In the 1950's, only the epic genre seemed big enough for his reputation and he ended his career with two famous examples. So unfashionable are such films today, it is almost heretical to concede that 'War and Peace' in 1955 is majestic film making, and as dramatically engaging in its quiet verses as it is vivid in its action choruses. But it is.

'Solomon and Sheba', made in 1959, and which left Vidor dissatisfied, is an interesting Biblical epic, containing an amazing sequence of a group of soldiers blinding the advancing enemy army by reflecting sunlight off their shields. Great scenes like this, amidst otherwise ordinary fare, have caused Vidor to be branded a director of 'great moments' but not 'great films', which is doing him a disservice.

After 1959 he retired from moviemaking apart from an unsuccessful attempt in 1979 to raise finance for a film about James Murray, the star of 'The Crowd' and an alcoholic who had died an early death from drowning in 1936.
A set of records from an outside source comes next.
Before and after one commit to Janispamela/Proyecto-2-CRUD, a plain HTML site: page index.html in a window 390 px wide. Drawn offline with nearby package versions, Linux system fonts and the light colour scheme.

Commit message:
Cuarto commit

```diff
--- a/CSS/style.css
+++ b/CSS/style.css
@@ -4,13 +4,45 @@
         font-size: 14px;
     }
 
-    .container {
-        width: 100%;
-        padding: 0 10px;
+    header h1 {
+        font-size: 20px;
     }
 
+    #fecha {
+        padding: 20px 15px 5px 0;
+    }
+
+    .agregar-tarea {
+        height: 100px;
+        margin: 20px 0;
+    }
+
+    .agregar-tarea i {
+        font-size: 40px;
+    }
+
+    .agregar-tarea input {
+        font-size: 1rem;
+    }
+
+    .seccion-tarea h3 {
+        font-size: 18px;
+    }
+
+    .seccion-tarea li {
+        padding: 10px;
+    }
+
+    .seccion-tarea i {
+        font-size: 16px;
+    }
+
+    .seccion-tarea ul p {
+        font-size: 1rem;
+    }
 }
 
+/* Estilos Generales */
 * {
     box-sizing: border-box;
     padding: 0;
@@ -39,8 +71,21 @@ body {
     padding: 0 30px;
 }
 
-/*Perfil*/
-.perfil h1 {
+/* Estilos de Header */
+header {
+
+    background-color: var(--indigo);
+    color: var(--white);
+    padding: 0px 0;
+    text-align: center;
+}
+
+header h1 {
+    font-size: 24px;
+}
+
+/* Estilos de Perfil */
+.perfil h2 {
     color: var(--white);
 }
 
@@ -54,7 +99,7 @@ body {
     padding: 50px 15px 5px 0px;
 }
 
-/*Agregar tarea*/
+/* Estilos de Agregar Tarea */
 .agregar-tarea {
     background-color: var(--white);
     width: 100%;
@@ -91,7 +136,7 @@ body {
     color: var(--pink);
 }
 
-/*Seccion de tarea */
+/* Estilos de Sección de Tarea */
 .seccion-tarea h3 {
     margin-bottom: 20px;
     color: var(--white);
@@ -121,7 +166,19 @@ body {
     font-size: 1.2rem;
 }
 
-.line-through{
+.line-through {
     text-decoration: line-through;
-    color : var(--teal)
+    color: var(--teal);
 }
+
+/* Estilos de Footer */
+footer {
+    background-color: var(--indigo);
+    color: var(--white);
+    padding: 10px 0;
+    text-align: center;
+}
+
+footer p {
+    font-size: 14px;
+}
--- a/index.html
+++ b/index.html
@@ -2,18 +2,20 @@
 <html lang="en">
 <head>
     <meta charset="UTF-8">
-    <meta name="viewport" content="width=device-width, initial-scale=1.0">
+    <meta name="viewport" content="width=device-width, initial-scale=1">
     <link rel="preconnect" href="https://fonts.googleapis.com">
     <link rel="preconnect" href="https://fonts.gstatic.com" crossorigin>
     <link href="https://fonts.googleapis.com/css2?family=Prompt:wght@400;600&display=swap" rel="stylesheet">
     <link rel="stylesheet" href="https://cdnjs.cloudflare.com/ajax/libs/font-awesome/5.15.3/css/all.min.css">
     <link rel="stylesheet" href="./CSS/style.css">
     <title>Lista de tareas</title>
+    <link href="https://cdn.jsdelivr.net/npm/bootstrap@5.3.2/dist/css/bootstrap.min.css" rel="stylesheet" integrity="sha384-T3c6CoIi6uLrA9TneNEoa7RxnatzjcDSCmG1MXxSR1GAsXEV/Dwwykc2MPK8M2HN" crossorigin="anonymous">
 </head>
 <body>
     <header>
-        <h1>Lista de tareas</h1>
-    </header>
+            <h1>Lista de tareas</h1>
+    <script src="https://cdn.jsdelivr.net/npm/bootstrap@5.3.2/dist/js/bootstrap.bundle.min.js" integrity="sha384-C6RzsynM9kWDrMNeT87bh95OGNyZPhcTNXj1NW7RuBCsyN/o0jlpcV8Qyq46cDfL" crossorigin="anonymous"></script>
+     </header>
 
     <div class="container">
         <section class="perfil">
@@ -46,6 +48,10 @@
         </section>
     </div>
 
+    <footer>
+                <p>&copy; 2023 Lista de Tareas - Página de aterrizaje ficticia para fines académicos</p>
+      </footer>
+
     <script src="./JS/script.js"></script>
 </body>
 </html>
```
Vidor wrote a well-received autobiography in 1953, entitled "A Tree is a Tee".

In retirement Vidor settled into his ranch in San Luis Obispo County in Southern California and gave occasional lectures on movie directing and film making at the University of Southern California and the University of California at Los Angeles.

Vidor was married three times, firstly in 1915 to Florence Arto, the marriage producing one daughter and ending in divorce in 1924. From 1926 until divorcing in 1933 he was married to Eleanor Boardman with whom he had two daughters, and finally he married Elizabeth Hill in 1937, the marriage ending with his death.

King Vidor died on November 1, 1982.

King Vidor Academy Awards

No Wins:

Five Unsuccessful Nominations:
Best Director, Dramatic Picture ... The Crowd (1928)
Best Director ... Hallelujah! (1929)
Best Director ... The Champ (1931)
Best Director ... The Citadel (1938)
Best Director ... War and Peace (1956)

One Honorary Award (1979):
"For his incomparable achievements as a cinematic creator and innovator."

King Vidor Filmography

The Grand Military Parade
Hurricane in Galveston
Bud's Recruit (short)
The Chocolate of the Gang (short)
The Lost Lie (short)
Tad's Swimming Hole (short)
Marrying Off Dad (short)
The Accusing Toe (short)
Thief or Angel (short)
The Preacher's Son (short)
The Rebellion (short)
A Boy Built City (short)
I'm a Man (short)
Love of Bob (short)
Dog vs. Dog (short)
Kid Politics (short)
The Three Fives (short)
The Case of Bennie (short)
The Turn in the Road
Better Times
The Other Half
Poor Relations
The Family Honor
The Jack-Knife Man
The Sky Pilot
Love Never Dies
Real Adventure
Dusk to Dawn
Conquering the Woman
Peg o' My Heart
The Woman of Bronze
Three Wise Fools
Wild Oranges
Wine of Youth
His Hour
The Wife of the Centaur
Proud Flesh
The Big Parade
La bohème
Bardelys the Magnificent
The Crowd
The Patsy
Show People